**WHAT YOU ARE ASKED TO DO**
Pictures stay out; everything else in the records below is copied exactly.

-- Opening Marker --

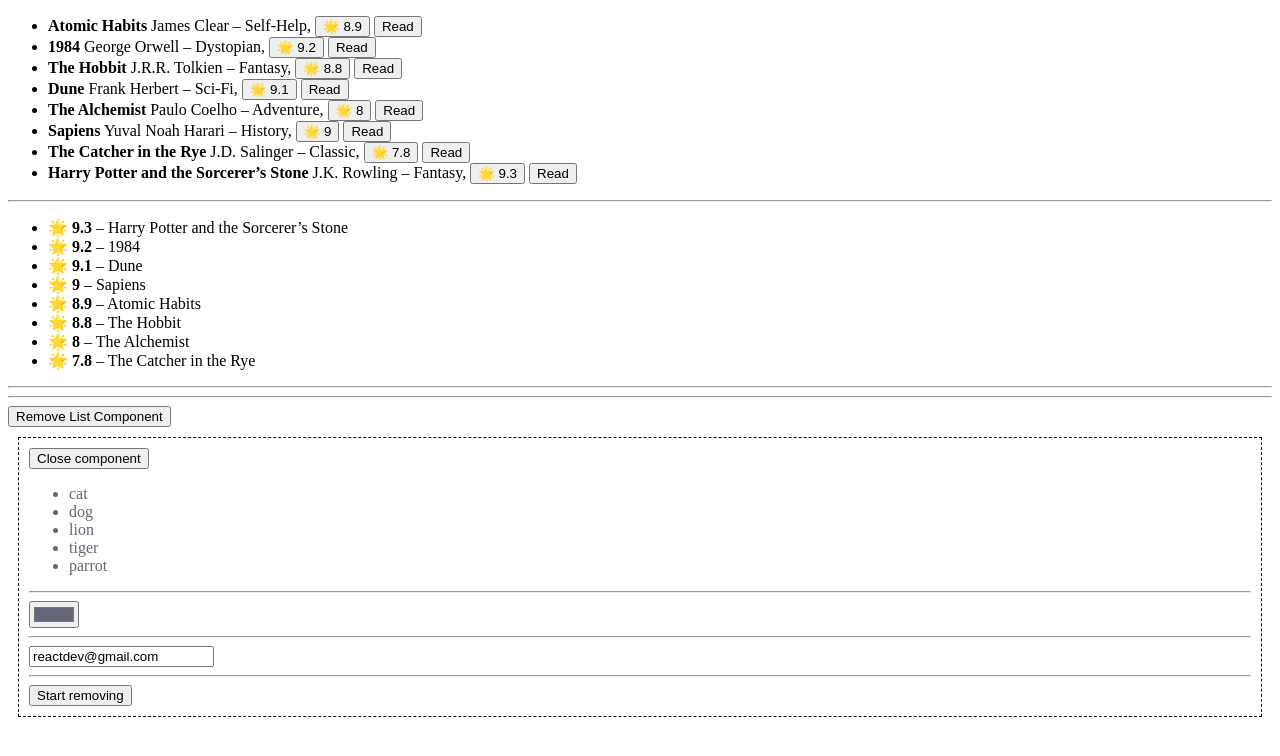
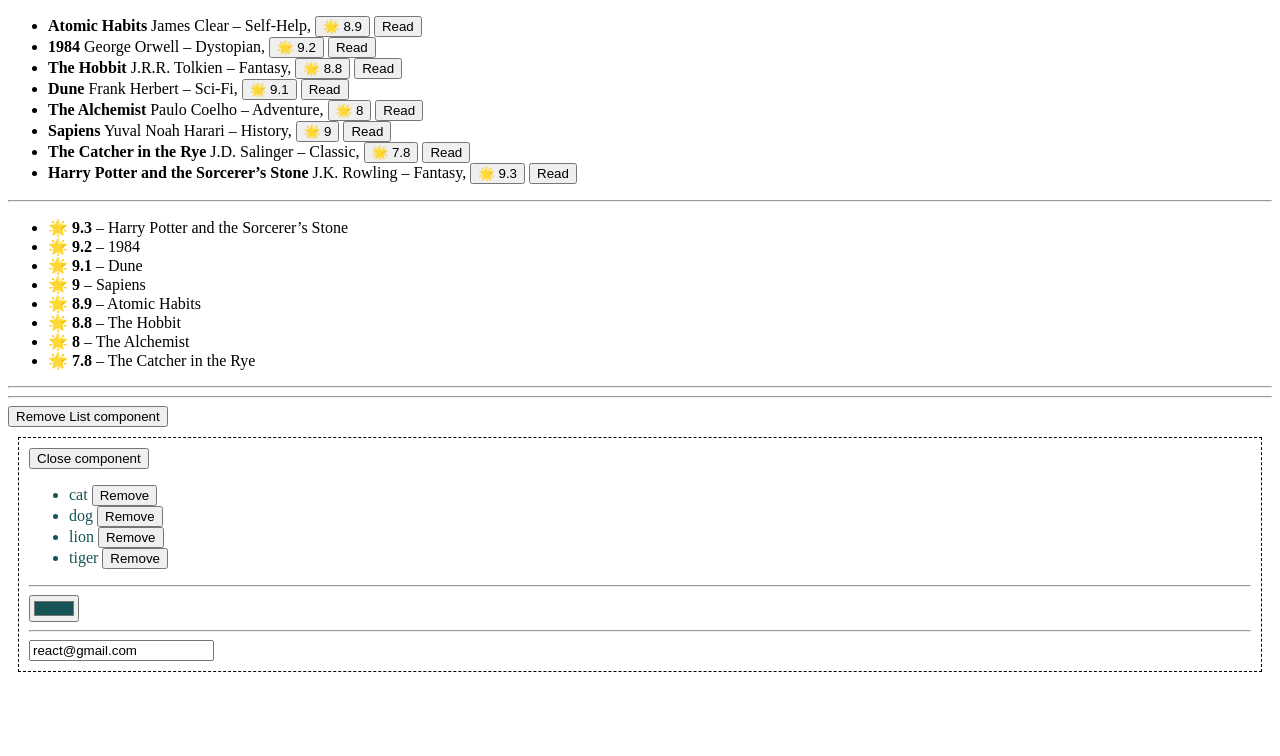
Before and after one commit to brightestsirius/React_32, a React (Vite) app in the folder lesson_03/: page / in a window 1280 px wide. Shown: the top 756 px of the page. Built offline with nearby package versions, Linux system fonts and the light colour scheme.

Commit message:
lesson_03

```diff
--- a/lesson_03/src/App.jsx
+++ b/lesson_03/src/App.jsx
@@ -1,5 +1,6 @@
 import { useState } from "react";
 import Books from "./components/Books/Books";
+
 import List from "./components/useEffect/List";
 
 export default function App() {
@@ -10,9 +11,9 @@ export default function App() {
       <Books />
       <hr />
       <button onClick={() => setIsList((prevState) => !prevState)}>
-        {!isList ? `Show` : `Remove`} List Component
+        {!isList ? `Render` : `Remove`} List component
       </button>
-      {isList && <List closeComponent={() => setIsList(false)} />}
+      {isList && <List setIsList={setIsList} />}
     </>
   );
 }
--- a/lesson_03/src/components/Books/Books.jsx
+++ b/lesson_03/src/components/Books/Books.jsx
@@ -1,12 +1,13 @@
 import { useState } from "react";
 import { books as booksData } from "../../data/books";
 import BooksList from "./BooksList";
-import SortedList from "./SortedList";
+import SortedBooks from "./SortedBooks";
 import SelectedBook from "./SelectedBook";
 
 export default function Books() {
   const [books, setBooks] = useState(booksData);
   const [selectedBookId, setSelectedBookId] = useState(null);
+
   const selectedBook = books.find((book) => book.id === selectedBookId) ?? null;
 
   const setBookRating = (id) => {
@@ -25,7 +26,7 @@ export default function Books() {
         setBookRating={setBookRating}
       />
       <hr />
-      <SortedList books={books} />
+      <SortedBooks books={books} />
       <hr />
       <SelectedBook selectedBook={selectedBook} />
     </>
--- a/lesson_03/src/components/Books/SortedList.jsx
+++ b/lesson_03/src/components/Books/SortedBooks.jsx
@@ -1,4 +1,4 @@
-export default function SortedList({ books }) {
+export default function SortedBooks({ books }) {
   const sortedList = [...books];
 
   return sortedList.length ? (
--- a/lesson_03/src/components/useEffect/List.jsx
+++ b/lesson_03/src/components/useEffect/List.jsx
@@ -1,63 +1,57 @@
-import { useState, useEffect, useRef } from "react";
+import { useState, useEffect } from "react";
 
 // 🔄🟢🟡🔴
 
-export default function List({ closeComponent }) {
-  const [list, setList] = useState([`cat`, `dog`, `lion`, `tiger`, `parrot`]);
-  const [color, setColor] = useState(`#656778`);
+export default function List({setIsList}) {
+  console.log(`🔄 rerender List`);
+  const [list, setList] = useState([`cat`, `dog`, `lion`, `tiger`]);
+  const [color, setColor] = useState(`#165456`);
   const [user, setUser] = useState({
     position: `React dev`,
-    email: `reactdev@gmail.com`,
+    email: `react@gmail.com`,
   });
-  const [isRemoving, setIsRemoving] = useState(false);
-  const intervalId = useRef();
 
   useEffect(() => {
-    console.log(`🟢 mount`);
+    console.log(`🟢 Open WebSocket`);
 
     return () => {
-      console.log(`🔴 unmount`);
-      intervalId.current && clearInterval(intervalId.current);
+      console.log(`🔴 Close WebSocket`);
     };
   }, []);
+
+  useEffect(() => {
+    if (list.length === 1) setColor(`#abcdef`);
+    if (color === `#abcdef`) console.log(`🟡 last item in list`);
+  }, [list, color]);
 
   useEffect(() => {
     console.log(`🟢 Start connection with`, user.email);
 
     return () => {
-      console.log(`🔴 Stop connection with`, user.email);
+      console.log(`🔴 Close connection with`, user.email);
     };
   }, [user.email]);
 
   useEffect(() => {
-    if (!list.length) {
-      intervalId.current && clearInterval(intervalId.current);
-      setIsRemoving(false);
-    }
-  }, [list]);
+    if(!list.length) setTimeout(()=>{
+        setIsList(false);
+    }, 3000)
+  }, [list.length])
 
-  const removeItems = () => {
-    intervalId.current = setInterval(() => {
-      console.log(`in interval`);
-      setList((prevState) => prevState.slice(0, -1));
-    }, 1000);
-
-    setIsRemoving(true);
-  };
-
-  const stopRemoveItems = () => {
-    clearInterval(intervalId.current);
-    setIsRemoving(false);
+  const removeItem = (index) => {
+    setList((prevState) => prevState.filter((_, i) => i !== index));
   };
 
   return list.length ? (
     <div
-      style={{ border: `1px dashed black`, padding: `10px`, margin: `10px` }}
+      style={{ border: `1px dashed black`, margin: `10px`, padding: `10px` }}
     >
-      <button onClick={closeComponent}>Close component</button>
+      <button onClick={() => setIsList(false)}>Close component</button>
       <ul style={{ color }}>
-        {list.map((item) => (
-          <li key={item}>{item}</li>
+        {list.map((item, index) => (
+          <li key={item}>
+            {item} <button onClick={() => removeItem(index)}>Remove</button>
+          </li>
         ))}
       </ul>
       <hr />
@@ -74,10 +68,6 @@ export default function List({ closeComponent }) {
           setUser((prevState) => ({ ...prevState, email: e.target.value }))
         }
       />
-      <hr />
-      <button onClick={!isRemoving ? removeItems : stopRemoveItems}>
-        {!isRemoving ? `Start` : `Stop`} removing
-      </button>
     </div>
   ) : null;
 }
```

-- Closing Marker --

**EXERCISE SOLUTION**
Before and after one commit to brightestsirius/React_32, a React (Vite) app in the folder lesson_03/: page / in a window 1280 px wide. Shown: the top 756 px of the page. Built offline with nearby package versions, Linux system fonts and the light colour scheme.

Commit message:
lesson_03

```diff
--- a/lesson_03/src/App.jsx
+++ b/lesson_03/src/App.jsx
@@ -1,5 +1,6 @@
 import { useState } from "react";
 import Books from "./components/Books/Books";
+
 import List from "./components/useEffect/List";
 
 export default function App() {
@@ -10,9 +11,9 @@ export default function App() {
       <Books />
       <hr />
       <button onClick={() => setIsList((prevState) => !prevState)}>
-        {!isList ? `Show` : `Remove`} List Component
+        {!isList ? `Render` : `Remove`} List component
       </button>
-      {isList && <List closeComponent={() => setIsList(false)} />}
+      {isList && <List setIsList={setIsList} />}
     </>
   );
 }
--- a/lesson_03/src/components/Books/Books.jsx
+++ b/lesson_03/src/components/Books/Books.jsx
@@ -1,12 +1,13 @@
 import { useState } from "react";
 import { books as booksData } from "../../data/books";
 import BooksList from "./BooksList";
-import SortedList from "./SortedList";
+import SortedBooks from "./SortedBooks";
 import SelectedBook from "./SelectedBook";
 
 export default function Books() {
   const [books, setBooks] = useState(booksData);
   const [selectedBookId, setSelectedBookId] = useState(null);
+
   const selectedBook = books.find((book) => book.id === selectedBookId) ?? null;
 
   const setBookRating = (id) => {
@@ -25,7 +26,7 @@ export default function Books() {
         setBookRating={setBookRating}
       />
       <hr />
-      <SortedList books={books} />
+      <SortedBooks books={books} />
       <hr />
       <SelectedBook selectedBook={selectedBook} />
     </>
--- a/lesson_03/src/components/Books/SortedList.jsx
+++ b/lesson_03/src/components/Books/SortedBooks.jsx
@@ -1,4 +1,4 @@
-export default function SortedList({ books }) {
+export default function SortedBooks({ books }) {
   const sortedList = [...books];
 
   return sortedList.length ? (
--- a/lesson_03/src/components/useEffect/List.jsx
+++ b/lesson_03/src/components/useEffect/List.jsx
@@ -1,63 +1,57 @@
-import { useState, useEffect, useRef } from "react";
+import { useState, useEffect } from "react";
 
 // 🔄🟢🟡🔴
 
-export default function List({ closeComponent }) {
-  const [list, setList] = useState([`cat`, `dog`, `lion`, `tiger`, `parrot`]);
-  const [color, setColor] = useState(`#656778`);
+export default function List({setIsList}) {
+  console.log(`🔄 rerender List`);
+  const [list, setList] = useState([`cat`, `dog`, `lion`, `tiger`]);
+  const [color, setColor] = useState(`#165456`);
   const [user, setUser] = useState({
     position: `React dev`,
-    email: `reactdev@gmail.com`,
+    email: `react@gmail.com`,
   });
-  const [isRemoving, setIsRemoving] = useState(false);
-  const intervalId = useRef();
 
   useEffect(() => {
-    console.log(`🟢 mount`);
+    console.log(`🟢 Open WebSocket`);
 
     return () => {
-      console.log(`🔴 unmount`);
-      intervalId.current && clearInterval(intervalId.current);
+      console.log(`🔴 Close WebSocket`);
     };
   }, []);
+
+  useEffect(() => {
+    if (list.length === 1) setColor(`#abcdef`);
+    if (color === `#abcdef`) console.log(`🟡 last item in list`);
+  }, [list, color]);
 
   useEffect(() => {
     console.log(`🟢 Start connection with`, user.email);
 
     return () => {
-      console.log(`🔴 Stop connection with`, user.email);
+      console.log(`🔴 Close connection with`, user.email);
     };
   }, [user.email]);
 
   useEffect(() => {
-    if (!list.length) {
-      intervalId.current && clearInterval(intervalId.current);
-      setIsRemoving(false);
-    }
-  }, [list]);
+    if(!list.length) setTimeout(()=>{
+        setIsList(false);
+    }, 3000)
+  }, [list.length])
 
-  const removeItems = () => {
-    intervalId.current = setInterval(() => {
-      console.log(`in interval`);
-      setList((prevState) => prevState.slice(0, -1));
-    }, 1000);
-
-    setIsRemoving(true);
-  };
-
-  const stopRemoveItems = () => {
-    clearInterval(intervalId.current);
-    setIsRemoving(false);
+  const removeItem = (index) => {
+    setList((prevState) => prevState.filter((_, i) => i !== index));
   };
 
   return list.length ? (
     <div
-      style={{ border: `1px dashed black`, padding: `10px`, margin: `10px` }}
+      style={{ border: `1px dashed black`, margin: `10px`, padding: `10px` }}
     >
-      <button onClick={closeComponent}>Close component</button>
+      <button onClick={() => setIsList(false)}>Close component</button>
       <ul style={{ color }}>
-        {list.map((item) => (
-          <li key={item}>{item}</li>
+        {list.map((item, index) => (
+          <li key={item}>
+            {item} <button onClick={() => removeItem(index)}>Remove</button>
+          </li>
         ))}
       </ul>
       <hr />
@@ -74,10 +68,6 @@ export default function List({ closeComponent }) {
           setUser((prevState) => ({ ...prevState, email: e.target.value }))
         }
       />
-      <hr />
-      <button onClick={!isRemoving ? removeItems : stopRemoveItems}>
-        {!isRemoving ? `Start` : `Stop`} removing
-      </button>
     </div>
   ) : null;
 }
```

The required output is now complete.